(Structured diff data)
-----

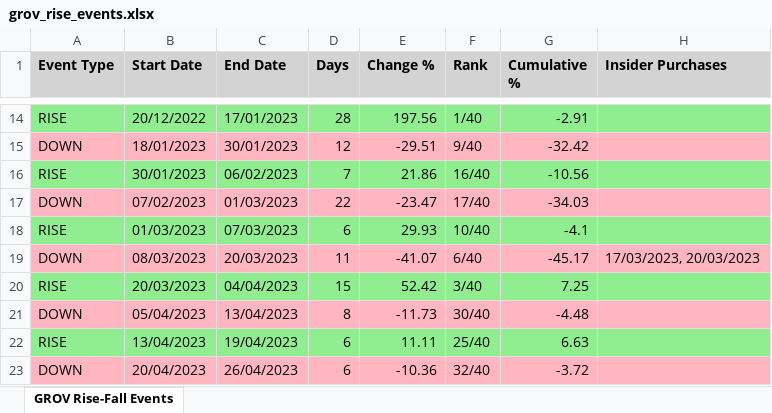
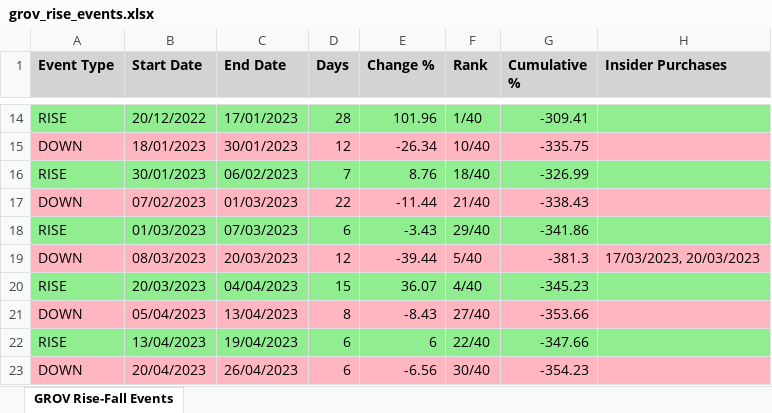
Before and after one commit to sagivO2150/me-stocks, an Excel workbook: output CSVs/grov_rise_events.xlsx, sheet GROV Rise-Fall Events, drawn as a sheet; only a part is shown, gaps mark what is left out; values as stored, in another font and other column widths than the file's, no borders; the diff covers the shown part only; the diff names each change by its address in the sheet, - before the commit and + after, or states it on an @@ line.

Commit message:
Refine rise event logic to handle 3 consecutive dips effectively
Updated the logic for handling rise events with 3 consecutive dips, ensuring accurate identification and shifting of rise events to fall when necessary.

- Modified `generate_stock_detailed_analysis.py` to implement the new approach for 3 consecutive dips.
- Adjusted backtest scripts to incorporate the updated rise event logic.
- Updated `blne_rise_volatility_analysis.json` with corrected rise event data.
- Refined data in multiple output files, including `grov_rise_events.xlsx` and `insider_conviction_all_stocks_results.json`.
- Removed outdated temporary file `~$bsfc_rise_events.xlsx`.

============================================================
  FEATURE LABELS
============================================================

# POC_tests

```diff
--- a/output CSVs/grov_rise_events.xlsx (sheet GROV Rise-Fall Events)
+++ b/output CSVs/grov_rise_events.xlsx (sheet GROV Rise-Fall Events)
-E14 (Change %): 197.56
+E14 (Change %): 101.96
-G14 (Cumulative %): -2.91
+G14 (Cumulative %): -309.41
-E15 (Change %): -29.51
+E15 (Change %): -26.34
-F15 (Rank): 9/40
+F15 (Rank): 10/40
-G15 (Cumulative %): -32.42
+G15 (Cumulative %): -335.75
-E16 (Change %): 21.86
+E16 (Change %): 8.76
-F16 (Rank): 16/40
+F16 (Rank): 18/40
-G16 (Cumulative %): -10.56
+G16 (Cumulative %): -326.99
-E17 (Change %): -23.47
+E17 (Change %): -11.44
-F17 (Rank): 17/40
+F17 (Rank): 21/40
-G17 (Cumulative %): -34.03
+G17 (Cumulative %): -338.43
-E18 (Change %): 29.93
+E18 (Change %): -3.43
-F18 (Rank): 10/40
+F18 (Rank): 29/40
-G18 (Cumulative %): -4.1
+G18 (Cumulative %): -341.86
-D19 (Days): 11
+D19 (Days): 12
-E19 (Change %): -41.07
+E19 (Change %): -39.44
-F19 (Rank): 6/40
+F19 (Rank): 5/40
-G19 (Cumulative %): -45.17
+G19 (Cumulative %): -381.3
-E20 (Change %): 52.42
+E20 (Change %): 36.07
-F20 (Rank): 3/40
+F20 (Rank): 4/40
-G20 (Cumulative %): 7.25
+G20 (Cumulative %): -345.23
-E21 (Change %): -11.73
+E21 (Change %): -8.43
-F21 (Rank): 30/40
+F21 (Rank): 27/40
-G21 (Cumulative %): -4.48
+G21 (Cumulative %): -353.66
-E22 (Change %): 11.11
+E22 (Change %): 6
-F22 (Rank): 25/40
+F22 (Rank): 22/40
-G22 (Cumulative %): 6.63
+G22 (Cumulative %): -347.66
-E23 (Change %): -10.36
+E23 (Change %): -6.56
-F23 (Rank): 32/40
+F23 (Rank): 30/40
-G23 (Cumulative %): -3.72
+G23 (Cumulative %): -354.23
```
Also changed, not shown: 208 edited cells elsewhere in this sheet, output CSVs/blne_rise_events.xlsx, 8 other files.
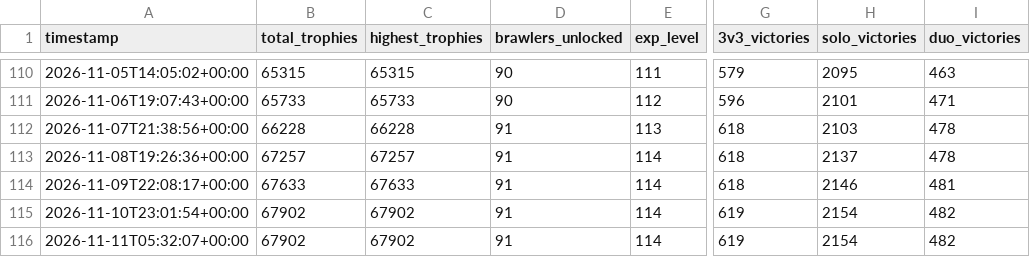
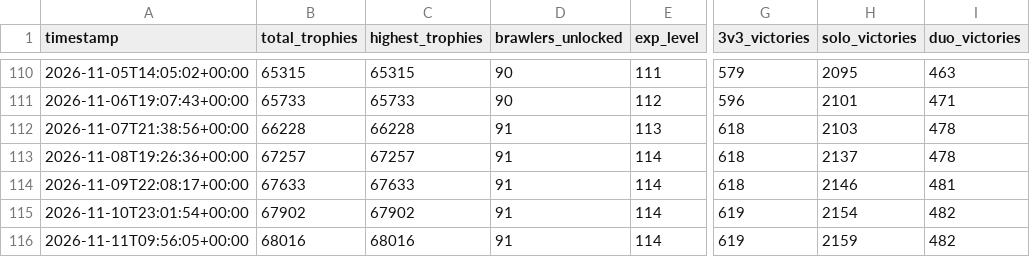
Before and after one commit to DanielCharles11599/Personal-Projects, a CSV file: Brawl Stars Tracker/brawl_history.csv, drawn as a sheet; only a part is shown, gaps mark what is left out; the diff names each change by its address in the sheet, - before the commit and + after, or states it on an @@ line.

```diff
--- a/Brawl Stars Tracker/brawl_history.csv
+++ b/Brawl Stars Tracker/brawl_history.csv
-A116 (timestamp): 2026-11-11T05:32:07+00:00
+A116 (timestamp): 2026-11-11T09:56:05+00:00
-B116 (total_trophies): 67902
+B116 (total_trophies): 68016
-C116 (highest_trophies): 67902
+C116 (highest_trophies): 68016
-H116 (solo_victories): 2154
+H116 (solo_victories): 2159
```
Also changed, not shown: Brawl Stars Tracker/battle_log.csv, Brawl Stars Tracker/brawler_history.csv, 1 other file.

-----

### Requirement
Each record, word for word, should be printed again without its pictures.

### Written answer
Before and after one commit to sagivO2150/me-stocks, an Excel workbook: output CSVs/grov_rise_events.xlsx, sheet GROV Rise-Fall Events, drawn as a sheet; only a part is shown, gaps mark what is left out; values as stored, in another font and other column widths than the file's, no borders; the diff covers the shown part only; the diff names each change by its address in the sheet, - before the commit and + after, or states it on an @@ line.

Commit message:
Refine rise event logic to handle 3 consecutive dips effectively
Updated the logic for handling rise events with 3 consecutive dips, ensuring accurate identification and shifting of rise events to fall when necessary.

- Modified `generate_stock_detailed_analysis.py` to implement the new approach for 3 consecutive dips.
- Adjusted backtest scripts to incorporate the updated rise event logic.
- Updated `blne_rise_volatility_analysis.json` with corrected rise event data.
- Refined data in multiple output files, including `grov_rise_events.xlsx` and `insider_conviction_all_stocks_results.json`.
- Removed outdated temporary file `~$bsfc_rise_events.xlsx`.

============================================================
  FEATURE LABELS
============================================================

# POC_tests

```diff
--- a/output CSVs/grov_rise_events.xlsx (sheet GROV Rise-Fall Events)
+++ b/output CSVs/grov_rise_events.xlsx (sheet GROV Rise-Fall Events)
-E14 (Change %): 197.56
+E14 (Change %): 101.96
-G14 (Cumulative %): -2.91
+G14 (Cumulative %): -309.41
-E15 (Change %): -29.51
+E15 (Change %): -26.34
-F15 (Rank): 9/40
+F15 (Rank): 10/40
-G15 (Cumulative %): -32.42
+G15 (Cumulative %): -335.75
-E16 (Change %): 21.86
+E16 (Change %): 8.76
-F16 (Rank): 16/40
+F16 (Rank): 18/40
-G16 (Cumulative %): -10.56
+G16 (Cumulative %): -326.99
-E17 (Change %): -23.47
+E17 (Change %): -11.44
-F17 (Rank): 17/40
+F17 (Rank): 21/40
-G17 (Cumulative %): -34.03
+G17 (Cumulative %): -338.43
-E18 (Change %): 29.93
+E18 (Change %): -3.43
-F18 (Rank): 10/40
+F18 (Rank): 29/40
-G18 (Cumulative %): -4.1
+G18 (Cumulative %): -341.86
-D19 (Days): 11
+D19 (Days): 12
-E19 (Change %): -41.07
+E19 (Change %): -39.44
-F19 (Rank): 6/40
+F19 (Rank): 5/40
-G19 (Cumulative %): -45.17
+G19 (Cumulative %): -381.3
-E20 (Change %): 52.42
+E20 (Change %): 36.07
-F20 (Rank): 3/40
+F20 (Rank): 4/40
-G20 (Cumulative %): 7.25
+G20 (Cumulative %): -345.23
-E21 (Change %): -11.73
+E21 (Change %): -8.43
-F21 (Rank): 30/40
+F21 (Rank): 27/40
-G21 (Cumulative %): -4.48
+G21 (Cumulative %): -353.66
-E22 (Change %): 11.11
+E22 (Change %): 6
-F22 (Rank): 25/40
+F22 (Rank): 22/40
-G22 (Cumulative %): 6.63
+G22 (Cumulative %): -347.66
-E23 (Change %): -10.36
+E23 (Change %): -6.56
-F23 (Rank): 32/40
+F23 (Rank): 30/40
-G23 (Cumulative %): -3.72
+G23 (Cumulative %): -354.23
```
Also changed, not shown: 208 edited cells elsewhere in this sheet, output CSVs/blne_rise_events.xlsx, 8 other files.
Before and after one commit to DanielCharles11599/Personal-Projects, a CSV file: Brawl Stars Tracker/brawl_history.csv, drawn as a sheet; only a part is shown, gaps mark what is left out; the diff names each change by its address in the sheet, - before the commit and + after, or states it on an @@ line.

```diff
--- a/Brawl Stars Tracker/brawl_history.csv
+++ b/Brawl Stars Tracker/brawl_history.csv
-A116 (timestamp): 2026-11-11T05:32:07+00:00
+A116 (timestamp): 2026-11-11T09:56:05+00:00
-B116 (total_trophies): 67902
+B116 (total_trophies): 68016
-C116 (highest_trophies): 67902
+C116 (highest_trophies): 68016
-H116 (solo_victories): 2154
+H116 (solo_victories): 2159
```
Also changed, not shown: Brawl Stars Tracker/battle_log.csv, Brawl Stars Tracker/brawler_history.csv, 1 other file.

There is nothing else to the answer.